* [Exercise prompt]: Report every line of the data that includes "string".

* [Records for the task]:
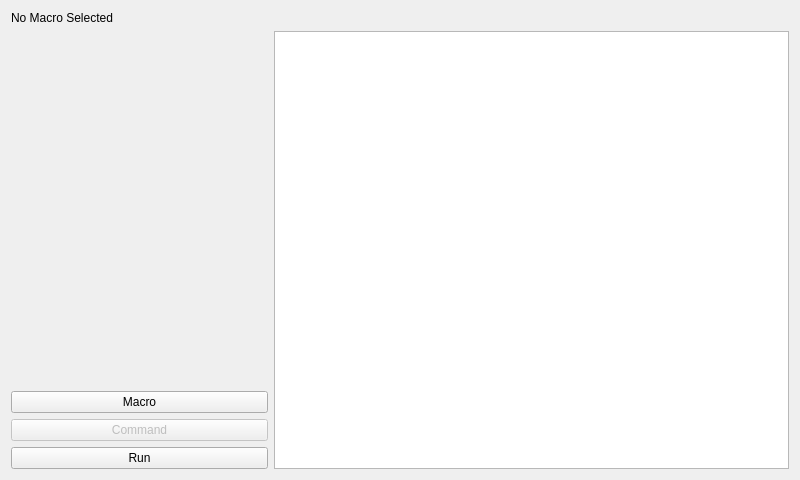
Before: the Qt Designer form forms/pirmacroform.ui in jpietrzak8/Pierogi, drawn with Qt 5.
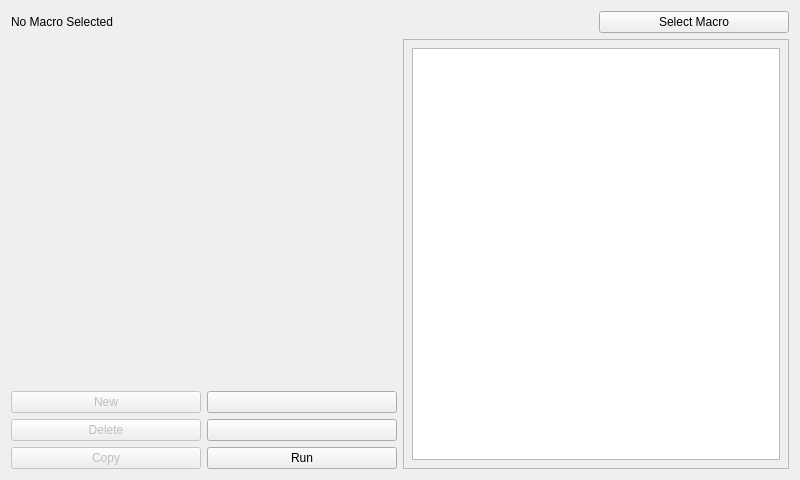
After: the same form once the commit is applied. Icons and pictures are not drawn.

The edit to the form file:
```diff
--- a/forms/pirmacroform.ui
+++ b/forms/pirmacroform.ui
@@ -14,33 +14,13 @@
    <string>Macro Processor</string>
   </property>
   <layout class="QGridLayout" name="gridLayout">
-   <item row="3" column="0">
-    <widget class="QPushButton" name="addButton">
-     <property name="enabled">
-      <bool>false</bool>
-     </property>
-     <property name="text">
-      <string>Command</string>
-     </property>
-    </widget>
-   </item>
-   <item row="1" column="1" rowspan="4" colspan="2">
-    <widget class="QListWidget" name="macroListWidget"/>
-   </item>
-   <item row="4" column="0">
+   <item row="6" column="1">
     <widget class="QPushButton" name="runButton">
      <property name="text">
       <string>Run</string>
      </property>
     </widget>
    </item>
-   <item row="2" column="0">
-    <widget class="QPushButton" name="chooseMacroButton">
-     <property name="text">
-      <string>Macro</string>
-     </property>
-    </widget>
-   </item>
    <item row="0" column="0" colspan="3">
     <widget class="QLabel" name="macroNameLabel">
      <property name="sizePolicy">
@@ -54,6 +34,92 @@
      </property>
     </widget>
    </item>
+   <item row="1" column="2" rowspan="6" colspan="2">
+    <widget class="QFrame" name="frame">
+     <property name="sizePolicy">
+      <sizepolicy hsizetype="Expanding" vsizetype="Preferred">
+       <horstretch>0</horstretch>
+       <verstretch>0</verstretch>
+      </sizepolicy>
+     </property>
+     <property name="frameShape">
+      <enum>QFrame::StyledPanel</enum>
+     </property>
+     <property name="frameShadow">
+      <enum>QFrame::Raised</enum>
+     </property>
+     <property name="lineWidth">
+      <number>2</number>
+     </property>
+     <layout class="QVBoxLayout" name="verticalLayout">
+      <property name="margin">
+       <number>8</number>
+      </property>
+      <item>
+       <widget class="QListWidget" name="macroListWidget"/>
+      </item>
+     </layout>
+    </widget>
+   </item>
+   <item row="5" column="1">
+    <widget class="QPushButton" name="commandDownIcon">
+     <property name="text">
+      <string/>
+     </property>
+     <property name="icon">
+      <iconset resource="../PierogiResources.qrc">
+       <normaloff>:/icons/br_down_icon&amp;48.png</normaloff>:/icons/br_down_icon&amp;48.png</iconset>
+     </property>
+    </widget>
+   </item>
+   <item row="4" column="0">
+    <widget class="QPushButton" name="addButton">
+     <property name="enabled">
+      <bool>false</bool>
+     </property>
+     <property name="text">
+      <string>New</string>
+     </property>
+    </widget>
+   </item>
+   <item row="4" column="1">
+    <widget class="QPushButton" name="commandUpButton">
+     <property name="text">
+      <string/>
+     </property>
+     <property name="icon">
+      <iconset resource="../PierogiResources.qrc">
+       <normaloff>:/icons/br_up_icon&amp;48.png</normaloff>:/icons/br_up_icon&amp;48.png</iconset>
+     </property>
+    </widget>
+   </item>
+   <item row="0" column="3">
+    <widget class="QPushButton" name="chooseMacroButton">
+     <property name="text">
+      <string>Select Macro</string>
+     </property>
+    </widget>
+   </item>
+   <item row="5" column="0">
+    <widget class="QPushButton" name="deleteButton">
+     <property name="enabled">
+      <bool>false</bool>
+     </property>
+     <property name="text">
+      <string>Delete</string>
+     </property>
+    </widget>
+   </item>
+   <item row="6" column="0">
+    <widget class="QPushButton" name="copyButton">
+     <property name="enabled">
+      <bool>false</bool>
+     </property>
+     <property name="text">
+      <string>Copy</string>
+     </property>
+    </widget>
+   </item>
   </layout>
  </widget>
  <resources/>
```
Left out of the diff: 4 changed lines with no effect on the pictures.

* [Written response]:
    <string>Macro Processor</string>
-      <string>Command</string>
       <string>Run</string>
-      <string>Macro</string>
+      <string/>
+      <string>New</string>
+      <string/>
+      <string>Select Macro</string>
+      <string>Delete</string>
+      <string>Copy</string>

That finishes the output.